Combine both micro- and aggregate level data to compute change across years and incorporate the survey design

Hello, I have 1-year ACS micro-level data for two separate years for Texas (e.g., 2005 and 2010) with puma and poverty (outcome variable) and some other variables. Can data be aggregated at the puma level (e.g., puma population) while also including/leaving the individual-level variables in the same data while applying the survey design, for instance, to perform logistic regression? I’m trying to calculate more complex variables at the puma level, but providing the simplest of examples can help me get an idea of whether it is doable.

I use R, and have searched and cannot seem to find examples of how to do this.
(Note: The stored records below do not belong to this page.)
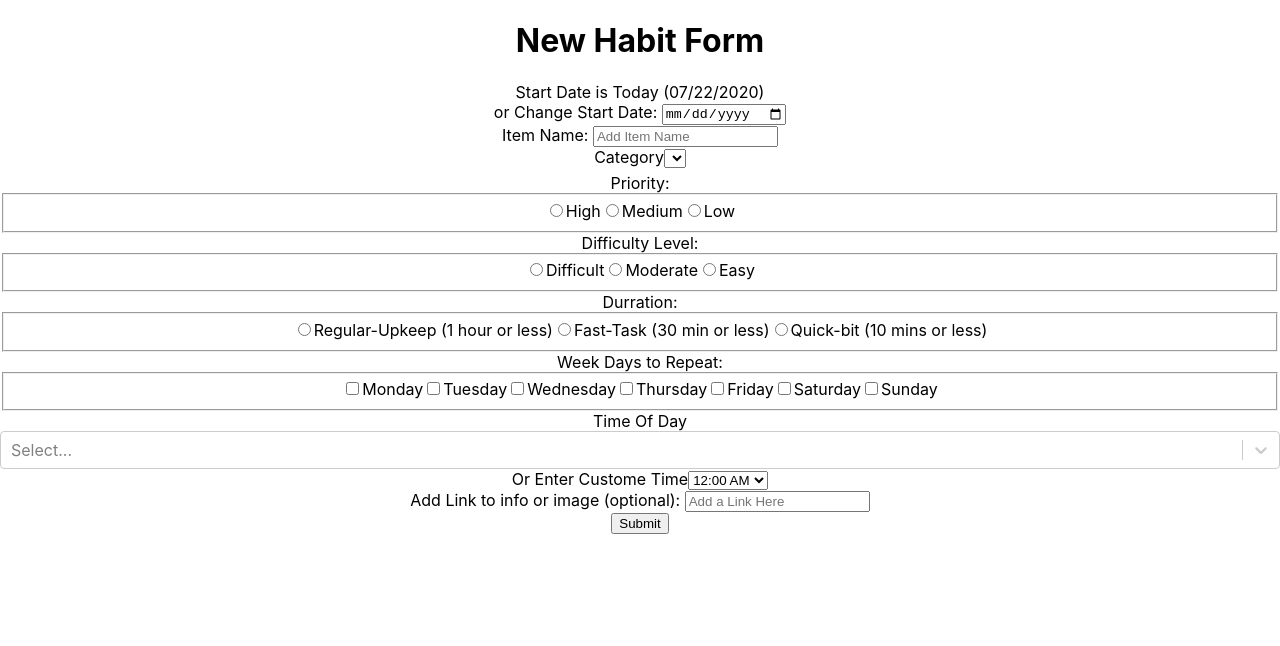
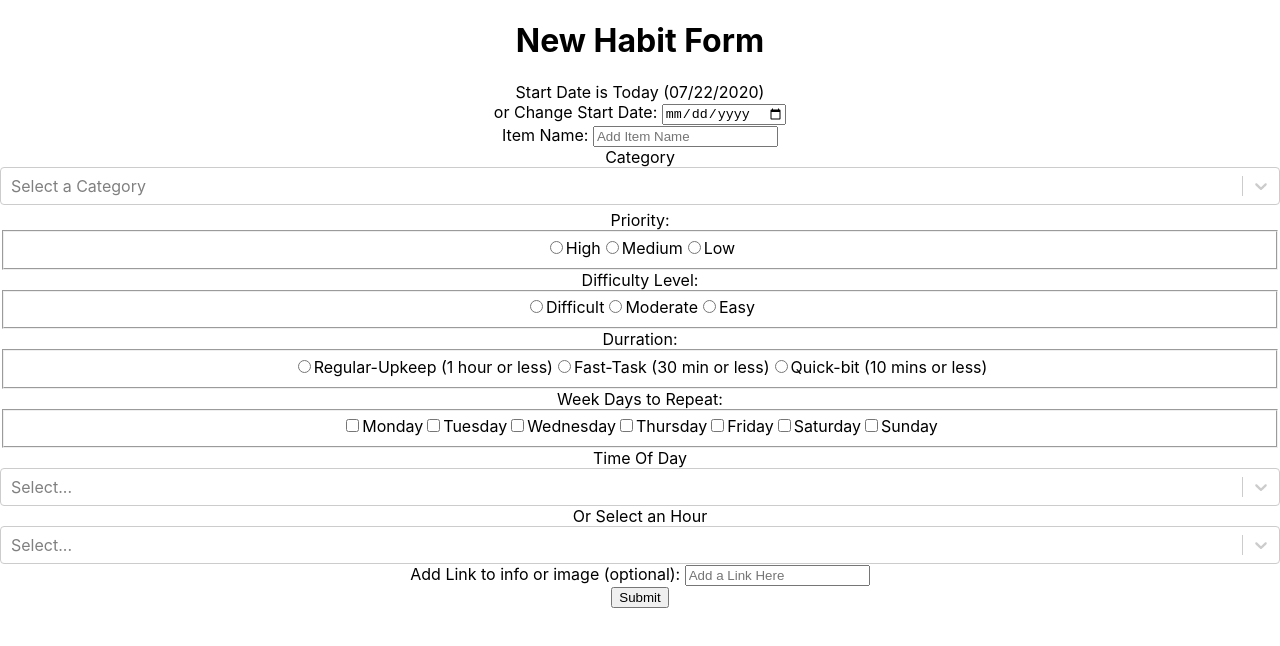
Before and after one commit to JeanPeel/HabitNexus, a React (Create React App) app: page /form in a window 1280 px wide. Shown: the top 646 px of the page. Built offline with nearby package versions, Linux system fonts and the light colour scheme.

Commit message:
changed props to state

```diff
--- /dev/null
+++ b/src/data/hours/index.js
@@ -0,0 +1,27 @@
+const hours = [
+    { value: "1:00 AM", label: "1:00 AM" },
+    { value: "2:00 AM", label: "2:00 AM" },
+    { value: "3:00 AM", label: "3:00 AM" },
+    { value: "4:00 AM", label: "4:00 AM" },
+    { value: "5:00 AM", label: "5:00 AM" },
+    { value: "6:00 AM", label: "6:00 AM" },
+    { value: "7:00 AM", label: "7:00 AM" },
+    { value: "8:00 AM", label: "8:00 AM" },
+    { value: "9:00 AM", label: "9:00 AM" },
+    { value: "10:00 AM", label: "10:00 AM" },
+    { value: "11:00 AM", label: "11:00 AM" },
+    { value: "12:00 PM", label: "12:00 PM" },
+    { value: "1:00 PM", label: "1:00 PM" },
+    { value: "2:00 PM", label: "2:00 PM" },
+    { value: "3:00 PM", label: "3:00 PM" },
+    { value: "4:00 PM", label: "4:00 PM" },
+    { value: "5:00 PM", label: "5:00 PM" },
+    { value: "6:00 PM", label: "6:00 PM" },
+    { value: "7:00 PM", label: "7:00 PM" },
+    { value: "8:00 PM", label: "8:00 PM" },
+    { value: "9:00 PM", label: "9:00 PM" },
+    { value: "10:00 PM", label: "10:00 PM" },
+    { value: "11:00 PM", label: "11:00 PM" }
+];
+
+module.exports = hours;
--- a/src/subComponents/AddLink/index.js
+++ b/src/subComponents/AddLink/index.js
@@ -6,14 +6,23 @@ import "../style.css";
 
 // var SubmitBTN = require('../SubmitBTN');
 
-export default function AddLink(props) {
+// import Select from 'react-select';
 
-    var LinkItem = props.LinkItem;
-    const updateLink = props.updateLink;
-    const saveLink = props.saveLink;
+class AddLink extends React.Component {
 
-    console.log(`LinkItem:`, LinkItem);
+    state = {
+        LinkItem: ""
+    };
 
+    updateInputValue = e => {
+        this.setState({ LinkItem: e.target.value });
+        console.log("LinkItem: ", e.target.value )
+    };
+
+
+
+    render() {
+        const { LinkItem } = this.state;
 
     return (
         <div>
@@ -24,8 +33,11 @@ export default function AddLink(props) {
                 value={LinkItem}
                 placeholder="Add a Link Here"
                 className="linkItem"
-                onChange={updateLink, console.log('Update Link Item: ', updateLink)}
+                onChange={this.updateInputValue}
             />
         </div>
     );
 }
+}
+
+export default AddLink;
--- a/src/subComponents/Category/index.js
+++ b/src/subComponents/Category/index.js
@@ -6,75 +6,42 @@ import "../style.css";
 import Select from 'react-select';
 var axios = require("axios");
 
-// var categories = require("../../data/categories");
+var categories = require("../../data/categories");
 // var formData = require("../../data/formData");
 
 
-class Category extends Component {
-
-    // categoriesFromApi= [];
-    // selectedCategory= "";
+class Category extends React.Component {
 
     state = {
-        categoriesSet: [],
-        selectedCategory: "",
-        validationError: ""
+        CategoryItems: "",
     };
 
-    // componentDidMount() {
-    //     axios
-    //     .get('/api/categories')
-    //         .then((response) => {
-    //             return response.json();
-    //             console.log("recieved response.json")
-    //         })
-    //         .then(data => {
-    //             let categoriesFromApi = data.map((categoryValue, categoryLabel) => {
-    //                 return { value: categoryValue, label: categoryLabel }
-    //             });
-    //             this.setState({
-    //                 categoriesSet: [
-    //                     {
-    //                         value: '',
-    //                         label: '(Select a Category)'
-    //                     }
-    //                 ].concat(categoriesFromApi)
-    //             });
-    //         }).catch(error => {
-    //             console.log("Category Error: ", error);
-    //         });
+    handleChange5 = CategoryItems => {
+        this.setState({ CategoryItems });
+        console.log(`CategoryItems: `, CategoryItems);
+    };
 
-    //         console.log(state.selectedCategory)
-    // }
+    // updateInputValue6 = j => {
+    //     this.setState({ CategoryItems: j.target.value });
+    //     console.log("CategoryItems: ", j.target.value )
+    // };
+
+
 
     render() {
+        const { CategoryItems } = this.state;
+
         return (
             <div>
                 <div>
                     <label htmlFor="CategoryItems">Category</label>
-                    <select
+                    <Select
                         name="CategoryItems"
                         placeholder="Select a Category"
-                        value={this.state.selectedCategory}
-                        onChange={(e) =>
-                            this.setState({
-                                selectedCategory: e.target.value,
-                                validationError:
-                                    e.target.value === ""
-                                        ? "You must select your favourite category"
-                                        : ""
-                            })
-                        }
-                    >
-                        {this.state.categoriesSet.map((categoryValue, categoryLabel) => (
-                            <option
-                                key={categoryValue.value}
-                                value={categoryValue.value}
-                            >
-                                {categoryLabel.label}
-                            </option>
-                        ))}
-                    </select>
+                        value={CategoryItems}
+                        onChange={this.handleChange5}
+                        options={categories}
+                    />
                 </div>
                 <div
                     style={{
--- a/src/subComponents/ItemEmail/index.js
+++ b/src/subComponents/ItemEmail/index.js
@@ -4,12 +4,21 @@ import "../style.css";
 // import 'moment-timezone';
 // const moment = require('moment');
 
-export default function ItemEmail(props) {
+class ItemEmail extends React.Component {
 
-    var EmailItem = props.EmailItem;
-    var updateEmailItem = props.EmailItem;
+    state = {
+        EmailItem: ""
+    };
 
-    console.log(`EmailItem:`, EmailItem);
+    updateInputValue5 = i => {
+        this.setState({ EmailItem: i.target.value });
+        console.log("EmailItem: ", i.target.value )
+    };
+
+
+
+    render() {
+        const { EmailItem } = this.state;
 
         return (
             <div>
@@ -19,10 +28,14 @@ export default function ItemEmail(props) {
                     id="email"
                     name="EmailItem"
                     value={EmailItem}
-                    onChange={updateEmailItem}
+                    onChange={this.updateInputValue5}
                     placeholder="Add Email Address"
                     className="emailItem"
                     required />
             </div>
          );
         }
+
+    }
+
+    export default ItemEmail;
--- a/src/subComponents/ItemName/index.js
+++ b/src/subComponents/ItemName/index.js
@@ -4,12 +4,21 @@ import "../style.css";
 // import 'moment-timezone';
 // const moment = require('moment');
 
-export default function ItemName(props) {
+class ItemName extends React.Component {
 
-    var NameItem = props.NameItem;
-    var updateNameItem = props.NameItem;
+    state = {
+        NameItem: ""
+    };
 
-    console.log(`NameItem:`, NameItem);
+    updateInputValue2 = f => {
+        this.setState({ NameItem: f.target.value });
+        console.log("NameItem: ", f.target.value )
+    };
+
+
+
+    render() {
+        const { NameItem } = this.state;
 
         return (
             <div>
@@ -18,10 +27,14 @@ export default function ItemName(props) {
                     type="text"
                     name="NameItem"
                     value={NameItem}
-                    onChange={updateNameItem}
                     placeholder="Add Item Name"
                     className="nameItem"
+                    onChange={this.updateInputValue2}
                 />
             </div>
          );
         }
+
+    }
+
+    export default ItemName;
--- a/src/subComponents/TOD/index.js
+++ b/src/subComponents/TOD/index.js
@@ -6,19 +6,28 @@ import "../style.css";
 import Select from 'react-select';
 
 var timeOfDay = require("../../data/timeOfDay");
+var hours = require("../../data/hours");
 
 class TOD extends React.Component {
 
     state = {
-        selectedTOD: null,
+        selectedTOD: "",
+        selectedHour: ""
     };
+
     handleChange = selectedTOD => {
         this.setState({ selectedTOD });
         console.log(`TOD selected: `, selectedTOD);
     };
 
+    handleChange2 = selectedHour => {
+        this.setState({ selectedHour });
+        console.log(`Hour selected: `, selectedHour);
+    };
+
     render() {
         const { selectedTOD } = this.state;
+        const { selectedHour } = this.state;
 
         return (
             <div>
@@ -29,106 +38,14 @@ class TOD extends React.Component {
                     onChange={this.handleChange}
                     options={timeOfDay}
                 />
-                <label htmlFor="TimeDay">Or Enter Custome Time</label>
-                <select>
-                    <option
-                        name="TimeDay"
-                        value="12:00 AM"
-                    >12:00 AM</option>
-                    <option
-                        name="TimeDay"
-                        value="1:00 AM"
-                    >1:00 AM</option>
-                    <option
-                        name="TimeDay"
-                        value="2:00 AM"
-                    >2:00 AM</option>
-                    <option
-                        name="TimeDay"
-                        value="3:00 AM"
-                    >3:00 AM</option>
-                    <option
-                        name="TimeDay"
-                        value="4:00 AM"
-                    >4:00 AM</option>
-                    <option
-                        name="TimeDay"
-                        value="5:00 AM"
-                    >5:00 AM</option>
-                    <option
-                        name="TimeDay"
-                        value="6:00 AM"
-                    >6:00 AM</option>
-                    <option
-                        name="TimeDay"
-                        value="7:00 AM"
-                    >7:00 AM</option>
-                    <option
-                        name="TimeDay"
-                        value="8:00 AM"
-                    >8:00 AM</option>
-                    <option
-                        name="TimeDay"
-                        value="9:00 AM"
-                    >9:00 AM</option>
-                    <option
-                        name="TimeDay"
-                        value="10:00 AM"
-                    >10:00 AM</option>
-                    <option
-                        name="TimeDay"
-                        value="11:00 AM"
-                    >11:00 AM</option>
-                    <option
-                        name="TimeDay"
-                        value="12:00 PM"
-                    >12:00 PM</option>
-                    <option
-                        name="TimeDay"
-                        value="1:00 PM"
-                    >1:00 PM</option>
-                    <option
-                        name="TimeDay"
-                        value="2:00 PM"
-                    >2:00 PM</option>
-                    <option
-                        name="TimeDay"
-                        value="3:00 PM"
-                    >3:00 PM</option>
-                    <option
-                        name="TimeDay"
-                        value="4:00 PM"
-                    >4:00 PM</option>
-                    <option
-                        name="TimeDay"
-                        value="5:00 PM"
-                    >5:00 PM</option>
-                    <option
-                        name="TimeDay"
-                        value="6:00 PM"
-                    >6:00 PM</option>
-                    <option
-                        name="TimeDay"
-                        value="7:00 PM"
-                    >7:00 PM</option>
-                    <option
-                        name="TimeDay"
-                        value="8:00 PM"
-                    >8:00 PM</option>
-                    <option
-                        name="TimeDay"
-                        value="9:00 PM"
-                    >9:00 PM</option>
-                    <option
-                        name="TimeDay"
-                        value="10:00 PM"
-                    >10:00 PM</option>
-                    <option
-                        name="TimeDay"
-                        value="11:00 PM"
-                    >11:00 PM</option>
-                </select>
-            </div>
+                <label htmlFor="Hours">Or Select an Hour</label>
+                <Select
+                    name="Hours"
+                    value={selectedHour}
+                    onChange={this.handleChange2}
+                    options={hours}
+                />
+            </div >
         );
     }
 }
```
Also changed, not shown: src/subComponents/ItemDate/index.js (+25 -12 lines), src/subComponents/ItemPassword/index.js (+17 -5 lines), src/subComponents/UserName/index.js (+17 -5 lines).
Aggregated data are used for descriptive information or for maps of ratios, but I cannot locate a logistic regression example that combines both individual and aggregated data (e.g., at the puma level). I’ve tried doing this with the srvyr and survey packages but to no avail.

Thank you in advance for pointing me toward possible solutions.

It isn’t clear to me if you are inquiring about R code for multi-level modeling or summarizing person-level variables to create PUMA-level measures for your analyses. Our team will answer questions about data or resources available through IPUMS, but leaves analytical decisions about defining models and the most appropriate code to use to individual researchers. You may be interested in this information about multi-level modeling in R or summarizing by group in R using the dplyr package. Consulting the relevant literature for approaches on the type of model you are interested in conducting, the ACS data users forum, or R user forums may also be a good place to start.

As you mentioned, R packages survey and srvyr can help facilitate specification of sample design with the ipumsr package. This forum post has a discussion on using the srvyr package along with some sample code.

Thank you for the response - I appreciate it along with the resources which I will certainly review.

While I do use R and so some of my inquiry is related to R, I am also researching ways to summarize IPUMS USA data such as to compute changes across years (e.g., at a PUMA level) while also incorporating that information into an object over which the micro-level survey design can then be applied, or for which the usage of the appropriate weights, strata, cluster, etc., information can then be adequately applied for analysis… so my interest is on any resources related to that type of structure of the IPUMS USA data.

For instance, what is the impact that the person weight has when one of the individual-level variables has been summarized at a puma level? Does the summarizing of some of the micro-level variables to a PUMA level to perform analyses that account for the random effects that occur at a PUMA level imply that the person weight needs to be adjusted to a PUMA level weight? If so, how?

In terms of R, the srvyr and survey packages do not seem to offer information about how to incorporate summarized data in the survey designs that they offer (and which I will continue researching and will direct the inquiry via those other resources you mention - unless this type of question about the data is relevant to the team, where the goal is to help gain a better understanding of the data, different aspects about its structure, and their practical applications).

Again, thank you.

It sounds like you are interested in summary measures rather than person-level microdata (though I don’t know the details of your research agenda or analytical plan). Questions about adjusting weights for specific types of analyses are beyond the scope of the IPUMS User Support team; however, I can direct you to some resources that may be of interest. For more information about the sample design and structure of the ACS, including an example about producing estimates with ACS data, see this IPUMS USA page on sample design and estimation in the ACS.

To estimate total population by PUMA, it is appropriate to group the data by PUMA and sum the person-level weight PERWT. In order to calculate standard errors, however, I would instead recommend using a statistical command to calculate weighted summary measures. Replicate weights can also be incorporated to calculate standard errors; this IPUMS USA page on replicate weights in the ACS provides more information on how and when to use replicate weights, as well as some sample Stata code. In addition, these data training exercises provide helpful examples of using R with IPUMS data.

Alternatively, you may also be interested in looking at IPUMS NHGIS to see if the relevant tables already exist. Assuming you are using PUMA because it is the lowest level of geographic detail available for the entire US, the other perk of using aggregate data from IPUMS NHGIS is that you can get lower levels of geography.